The toxicity of mercury depends on the chemical state of the element. When in the shape of amalgam, the mercury is bound firmly and as a dental filling it has proven well suited for many. The most hazardous state of mercury is methylmercury, a toxicant which can be ingested through diet, transferred from mothers to fetuses and pass the blood-brain barrier. Methylmercury is formed when metallic mercury reacts with aquatic microbes in soil, lakes, oceans and sediment. Minimizing the emissions of mercury is therefore crucial.
Read more details about the project at the on EU:s web page.
- Develop guidelines for minimizing emissions of mercury from dental amalgam in dental clinics that can initiate or inspire national and EU-wide guidelines.
- Develop more efficient methods for decontamination.
- Increase awareness and know-how on how to reduce emissions of mercury among dental teams, environmental officers and service technicians.
Screenings of suction systems and amalgam separators at dental clinics
Analyze, develop and test methods for decontamination and measurement methods
Develop proposals for national guidelines
Develop an online training tool, workshops and information materials
Dissemination of information and results
A Reference Group has been established to ensure the quality and environmental level of the project and for disseminating information. The Reference Group consists of persons who are affected by the results of the project. They are chosen to represent features that take responsibility for the entire chain, from "the handling of amalgam to clean water" - upstream work (stop dangerous substances at source) to the flourishing lakes and oceans in balance. Representatives from The Swedish Dental Association as well as Swedish authorities; The Swedish River Basin District Authorities, Swedish Environmental Protection Agency and Swedish Chemicals Agency are engaged. Stockholm International Water Institute is also a member of the Reference Group. Nearly all of the members are also engaged in European working groups.
Members in the Reference Group:
Hans Göransson, The Swedish Dental Association
Gerda Kinell, The Swedish River Basin District Authorities
Kristina Svinhufvud, Swedish Environmental Protection Agency
Anna Nylander, Swedish Chemicals Agency
Nicolai Schaaf, Swedish Water House, Stockholm International Water Institute, SIWI
About our partners

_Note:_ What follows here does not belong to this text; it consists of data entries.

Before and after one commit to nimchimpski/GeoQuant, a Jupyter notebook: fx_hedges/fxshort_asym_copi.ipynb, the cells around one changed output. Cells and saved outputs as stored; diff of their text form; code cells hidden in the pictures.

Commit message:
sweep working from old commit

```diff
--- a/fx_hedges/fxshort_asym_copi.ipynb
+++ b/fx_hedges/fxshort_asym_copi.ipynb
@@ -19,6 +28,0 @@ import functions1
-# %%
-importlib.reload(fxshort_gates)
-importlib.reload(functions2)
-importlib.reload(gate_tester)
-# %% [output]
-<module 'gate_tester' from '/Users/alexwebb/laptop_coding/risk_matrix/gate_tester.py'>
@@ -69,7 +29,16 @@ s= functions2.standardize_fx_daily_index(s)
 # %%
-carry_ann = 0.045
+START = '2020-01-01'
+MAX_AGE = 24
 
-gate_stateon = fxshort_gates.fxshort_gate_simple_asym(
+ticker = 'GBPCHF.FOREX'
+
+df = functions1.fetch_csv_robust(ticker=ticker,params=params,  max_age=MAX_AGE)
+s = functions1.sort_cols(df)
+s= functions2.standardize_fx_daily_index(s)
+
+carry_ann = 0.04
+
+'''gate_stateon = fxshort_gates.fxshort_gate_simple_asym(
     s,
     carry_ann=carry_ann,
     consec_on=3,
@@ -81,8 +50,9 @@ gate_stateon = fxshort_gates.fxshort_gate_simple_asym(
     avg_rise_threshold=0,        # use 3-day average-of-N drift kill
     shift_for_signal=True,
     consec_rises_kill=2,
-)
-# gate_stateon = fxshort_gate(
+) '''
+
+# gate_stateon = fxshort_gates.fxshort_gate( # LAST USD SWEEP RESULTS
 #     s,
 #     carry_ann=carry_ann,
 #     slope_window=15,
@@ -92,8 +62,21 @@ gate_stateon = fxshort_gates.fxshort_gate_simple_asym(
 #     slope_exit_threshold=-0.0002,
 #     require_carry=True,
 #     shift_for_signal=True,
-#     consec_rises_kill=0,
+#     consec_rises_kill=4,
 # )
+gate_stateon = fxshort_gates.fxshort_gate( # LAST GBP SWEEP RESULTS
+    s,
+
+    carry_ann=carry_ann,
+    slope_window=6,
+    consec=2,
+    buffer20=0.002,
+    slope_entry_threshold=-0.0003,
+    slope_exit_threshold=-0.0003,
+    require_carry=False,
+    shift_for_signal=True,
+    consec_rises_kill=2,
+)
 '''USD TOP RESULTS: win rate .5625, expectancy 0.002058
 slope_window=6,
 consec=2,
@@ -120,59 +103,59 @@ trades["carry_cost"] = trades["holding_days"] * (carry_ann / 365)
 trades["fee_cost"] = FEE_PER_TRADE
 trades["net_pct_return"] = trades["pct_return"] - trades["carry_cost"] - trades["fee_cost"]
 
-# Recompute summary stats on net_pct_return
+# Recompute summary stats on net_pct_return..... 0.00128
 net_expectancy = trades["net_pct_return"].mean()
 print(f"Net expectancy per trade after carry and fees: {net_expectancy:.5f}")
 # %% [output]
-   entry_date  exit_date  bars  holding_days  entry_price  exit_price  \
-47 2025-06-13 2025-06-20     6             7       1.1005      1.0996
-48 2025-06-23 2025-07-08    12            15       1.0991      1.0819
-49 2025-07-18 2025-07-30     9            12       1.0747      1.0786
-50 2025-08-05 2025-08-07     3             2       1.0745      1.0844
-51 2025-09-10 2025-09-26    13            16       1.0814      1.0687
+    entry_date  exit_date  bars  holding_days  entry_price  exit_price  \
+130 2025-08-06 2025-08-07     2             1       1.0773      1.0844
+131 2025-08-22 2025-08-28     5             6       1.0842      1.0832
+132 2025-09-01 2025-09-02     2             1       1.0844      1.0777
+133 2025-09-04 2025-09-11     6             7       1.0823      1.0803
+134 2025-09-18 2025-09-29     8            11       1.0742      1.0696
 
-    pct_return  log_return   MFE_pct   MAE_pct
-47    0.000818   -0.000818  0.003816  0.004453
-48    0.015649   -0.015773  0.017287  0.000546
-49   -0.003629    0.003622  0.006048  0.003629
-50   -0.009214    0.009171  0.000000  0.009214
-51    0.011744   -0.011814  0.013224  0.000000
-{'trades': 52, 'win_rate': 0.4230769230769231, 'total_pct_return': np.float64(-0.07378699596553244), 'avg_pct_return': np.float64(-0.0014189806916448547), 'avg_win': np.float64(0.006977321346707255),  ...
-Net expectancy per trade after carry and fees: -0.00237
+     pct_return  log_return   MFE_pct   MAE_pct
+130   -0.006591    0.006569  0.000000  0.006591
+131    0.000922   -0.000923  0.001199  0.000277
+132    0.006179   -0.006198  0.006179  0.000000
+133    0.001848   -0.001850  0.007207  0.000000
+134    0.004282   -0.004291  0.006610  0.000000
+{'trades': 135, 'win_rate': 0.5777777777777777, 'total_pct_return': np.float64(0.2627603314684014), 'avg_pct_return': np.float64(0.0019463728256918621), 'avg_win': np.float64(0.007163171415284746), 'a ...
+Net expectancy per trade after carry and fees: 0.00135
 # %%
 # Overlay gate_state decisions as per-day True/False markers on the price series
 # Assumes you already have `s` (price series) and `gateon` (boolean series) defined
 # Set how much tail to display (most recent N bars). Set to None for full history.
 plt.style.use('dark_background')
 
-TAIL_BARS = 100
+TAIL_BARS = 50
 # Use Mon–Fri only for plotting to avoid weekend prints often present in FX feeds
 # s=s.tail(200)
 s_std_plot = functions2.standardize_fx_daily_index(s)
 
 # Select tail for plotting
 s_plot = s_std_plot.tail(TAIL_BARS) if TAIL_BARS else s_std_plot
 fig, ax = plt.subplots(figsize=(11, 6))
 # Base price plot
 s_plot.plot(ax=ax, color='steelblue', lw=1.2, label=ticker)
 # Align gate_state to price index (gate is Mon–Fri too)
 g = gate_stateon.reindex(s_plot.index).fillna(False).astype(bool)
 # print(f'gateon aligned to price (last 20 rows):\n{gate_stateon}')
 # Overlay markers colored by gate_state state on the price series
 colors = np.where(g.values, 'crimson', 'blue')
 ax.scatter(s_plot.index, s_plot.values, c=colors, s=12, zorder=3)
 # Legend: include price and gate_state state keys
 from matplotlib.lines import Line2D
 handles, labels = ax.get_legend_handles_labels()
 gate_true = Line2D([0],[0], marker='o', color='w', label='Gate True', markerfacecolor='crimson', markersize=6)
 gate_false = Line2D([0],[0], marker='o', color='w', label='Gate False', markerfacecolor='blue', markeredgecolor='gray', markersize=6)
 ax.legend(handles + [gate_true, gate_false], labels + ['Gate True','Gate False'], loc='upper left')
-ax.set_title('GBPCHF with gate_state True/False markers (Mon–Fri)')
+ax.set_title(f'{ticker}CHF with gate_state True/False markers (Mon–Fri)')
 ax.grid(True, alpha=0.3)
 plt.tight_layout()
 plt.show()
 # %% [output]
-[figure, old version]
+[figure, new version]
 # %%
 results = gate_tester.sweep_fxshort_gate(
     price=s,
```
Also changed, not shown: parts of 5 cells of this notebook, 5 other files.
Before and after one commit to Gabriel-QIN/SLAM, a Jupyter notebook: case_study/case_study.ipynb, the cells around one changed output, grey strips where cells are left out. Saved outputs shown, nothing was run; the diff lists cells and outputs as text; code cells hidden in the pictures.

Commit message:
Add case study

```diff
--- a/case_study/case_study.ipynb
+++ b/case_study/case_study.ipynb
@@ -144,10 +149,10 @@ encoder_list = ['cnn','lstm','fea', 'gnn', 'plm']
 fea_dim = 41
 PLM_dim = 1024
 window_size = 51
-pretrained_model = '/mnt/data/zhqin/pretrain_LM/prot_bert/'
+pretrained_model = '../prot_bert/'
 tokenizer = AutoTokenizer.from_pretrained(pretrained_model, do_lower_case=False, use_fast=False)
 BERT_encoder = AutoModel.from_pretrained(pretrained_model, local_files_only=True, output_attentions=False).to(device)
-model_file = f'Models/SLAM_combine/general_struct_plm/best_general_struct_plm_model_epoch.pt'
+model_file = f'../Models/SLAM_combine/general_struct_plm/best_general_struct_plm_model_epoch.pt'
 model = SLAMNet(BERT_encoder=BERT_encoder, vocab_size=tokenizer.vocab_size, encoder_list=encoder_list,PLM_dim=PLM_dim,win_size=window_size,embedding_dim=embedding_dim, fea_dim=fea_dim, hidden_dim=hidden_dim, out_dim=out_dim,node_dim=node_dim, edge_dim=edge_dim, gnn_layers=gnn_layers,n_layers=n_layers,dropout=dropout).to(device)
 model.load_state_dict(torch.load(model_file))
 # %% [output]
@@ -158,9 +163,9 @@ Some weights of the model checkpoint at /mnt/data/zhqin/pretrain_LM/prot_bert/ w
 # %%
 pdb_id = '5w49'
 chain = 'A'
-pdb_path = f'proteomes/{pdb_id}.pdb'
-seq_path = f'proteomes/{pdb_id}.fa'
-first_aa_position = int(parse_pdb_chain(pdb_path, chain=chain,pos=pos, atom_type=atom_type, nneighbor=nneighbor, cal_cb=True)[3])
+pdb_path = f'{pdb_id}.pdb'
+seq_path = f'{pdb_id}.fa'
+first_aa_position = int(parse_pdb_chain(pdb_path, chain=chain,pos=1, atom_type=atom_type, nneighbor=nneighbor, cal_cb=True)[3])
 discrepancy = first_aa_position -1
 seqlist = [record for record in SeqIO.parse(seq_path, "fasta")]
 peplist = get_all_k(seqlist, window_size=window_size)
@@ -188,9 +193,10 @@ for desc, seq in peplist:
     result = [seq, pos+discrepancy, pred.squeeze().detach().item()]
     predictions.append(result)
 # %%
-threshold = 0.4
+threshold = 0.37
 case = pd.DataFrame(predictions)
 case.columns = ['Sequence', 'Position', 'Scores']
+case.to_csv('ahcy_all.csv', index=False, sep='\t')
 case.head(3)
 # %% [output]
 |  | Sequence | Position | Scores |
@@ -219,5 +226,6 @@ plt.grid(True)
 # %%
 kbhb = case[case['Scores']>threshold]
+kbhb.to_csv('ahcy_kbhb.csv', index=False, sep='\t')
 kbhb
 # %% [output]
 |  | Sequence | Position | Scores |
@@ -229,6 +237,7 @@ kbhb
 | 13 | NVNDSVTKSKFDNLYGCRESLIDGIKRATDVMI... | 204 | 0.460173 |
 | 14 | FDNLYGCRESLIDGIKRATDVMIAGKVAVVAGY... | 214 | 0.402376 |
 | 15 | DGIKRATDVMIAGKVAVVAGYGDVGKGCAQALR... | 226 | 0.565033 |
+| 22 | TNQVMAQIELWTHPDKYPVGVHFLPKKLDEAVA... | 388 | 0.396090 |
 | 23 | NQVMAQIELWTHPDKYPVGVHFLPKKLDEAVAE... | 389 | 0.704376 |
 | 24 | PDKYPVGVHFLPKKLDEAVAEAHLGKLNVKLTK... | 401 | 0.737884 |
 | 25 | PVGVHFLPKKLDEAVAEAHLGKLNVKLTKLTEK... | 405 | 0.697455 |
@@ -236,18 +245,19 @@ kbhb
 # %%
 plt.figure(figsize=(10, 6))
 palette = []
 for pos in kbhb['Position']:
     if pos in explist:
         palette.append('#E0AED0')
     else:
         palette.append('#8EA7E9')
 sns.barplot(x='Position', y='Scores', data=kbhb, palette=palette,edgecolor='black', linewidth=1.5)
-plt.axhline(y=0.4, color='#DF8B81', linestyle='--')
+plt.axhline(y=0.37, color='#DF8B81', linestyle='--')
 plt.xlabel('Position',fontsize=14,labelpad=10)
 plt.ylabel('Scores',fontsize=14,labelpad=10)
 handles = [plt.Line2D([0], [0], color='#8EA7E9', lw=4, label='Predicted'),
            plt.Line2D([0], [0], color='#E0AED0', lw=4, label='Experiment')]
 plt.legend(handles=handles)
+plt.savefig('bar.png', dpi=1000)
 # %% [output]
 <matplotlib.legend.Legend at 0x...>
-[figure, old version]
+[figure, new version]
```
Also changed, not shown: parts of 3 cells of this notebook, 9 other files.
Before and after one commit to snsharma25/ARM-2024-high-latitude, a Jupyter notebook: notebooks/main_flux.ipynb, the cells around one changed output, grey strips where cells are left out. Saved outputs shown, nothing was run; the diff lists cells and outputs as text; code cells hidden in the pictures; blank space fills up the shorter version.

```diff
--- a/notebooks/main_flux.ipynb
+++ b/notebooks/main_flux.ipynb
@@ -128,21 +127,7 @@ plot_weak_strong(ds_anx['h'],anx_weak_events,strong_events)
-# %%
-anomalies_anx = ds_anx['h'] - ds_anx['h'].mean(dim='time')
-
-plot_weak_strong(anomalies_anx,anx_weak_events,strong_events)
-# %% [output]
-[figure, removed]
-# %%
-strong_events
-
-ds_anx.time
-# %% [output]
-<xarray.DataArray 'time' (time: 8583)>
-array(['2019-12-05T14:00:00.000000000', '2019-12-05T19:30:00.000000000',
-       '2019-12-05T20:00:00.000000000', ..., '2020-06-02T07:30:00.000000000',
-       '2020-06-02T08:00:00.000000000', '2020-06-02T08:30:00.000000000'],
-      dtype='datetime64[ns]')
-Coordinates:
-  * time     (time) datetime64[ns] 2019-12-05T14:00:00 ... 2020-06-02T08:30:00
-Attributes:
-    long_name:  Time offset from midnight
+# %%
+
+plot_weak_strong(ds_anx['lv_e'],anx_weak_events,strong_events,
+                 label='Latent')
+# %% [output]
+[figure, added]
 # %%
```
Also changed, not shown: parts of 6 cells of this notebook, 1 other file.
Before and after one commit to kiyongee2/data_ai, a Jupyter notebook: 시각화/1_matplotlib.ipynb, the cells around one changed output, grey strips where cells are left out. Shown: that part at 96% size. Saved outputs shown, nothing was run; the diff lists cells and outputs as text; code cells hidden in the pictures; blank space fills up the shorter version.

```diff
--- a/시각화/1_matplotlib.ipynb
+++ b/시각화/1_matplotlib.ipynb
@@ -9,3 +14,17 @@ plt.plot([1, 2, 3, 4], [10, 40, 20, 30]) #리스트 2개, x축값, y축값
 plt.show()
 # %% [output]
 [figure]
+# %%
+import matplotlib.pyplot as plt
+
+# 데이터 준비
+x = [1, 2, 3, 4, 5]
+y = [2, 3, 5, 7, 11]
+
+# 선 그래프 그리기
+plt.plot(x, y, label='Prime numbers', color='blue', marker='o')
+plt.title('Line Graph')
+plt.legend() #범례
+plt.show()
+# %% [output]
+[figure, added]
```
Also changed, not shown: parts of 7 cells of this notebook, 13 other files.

Sweden Recycling works with the disposal of mercury-contaminated sludge and other dangerous waste from dental care. Praktikertjänst has an agreement with Sweden Recycling for the treatment of hazardous waste from dental care.
IVL Swedish Environmental Research Institute is a nonprofit research organization that researches and works with the goal of achieving a sustainable society. As a partner in the project, they ensure that the used methods are reliable.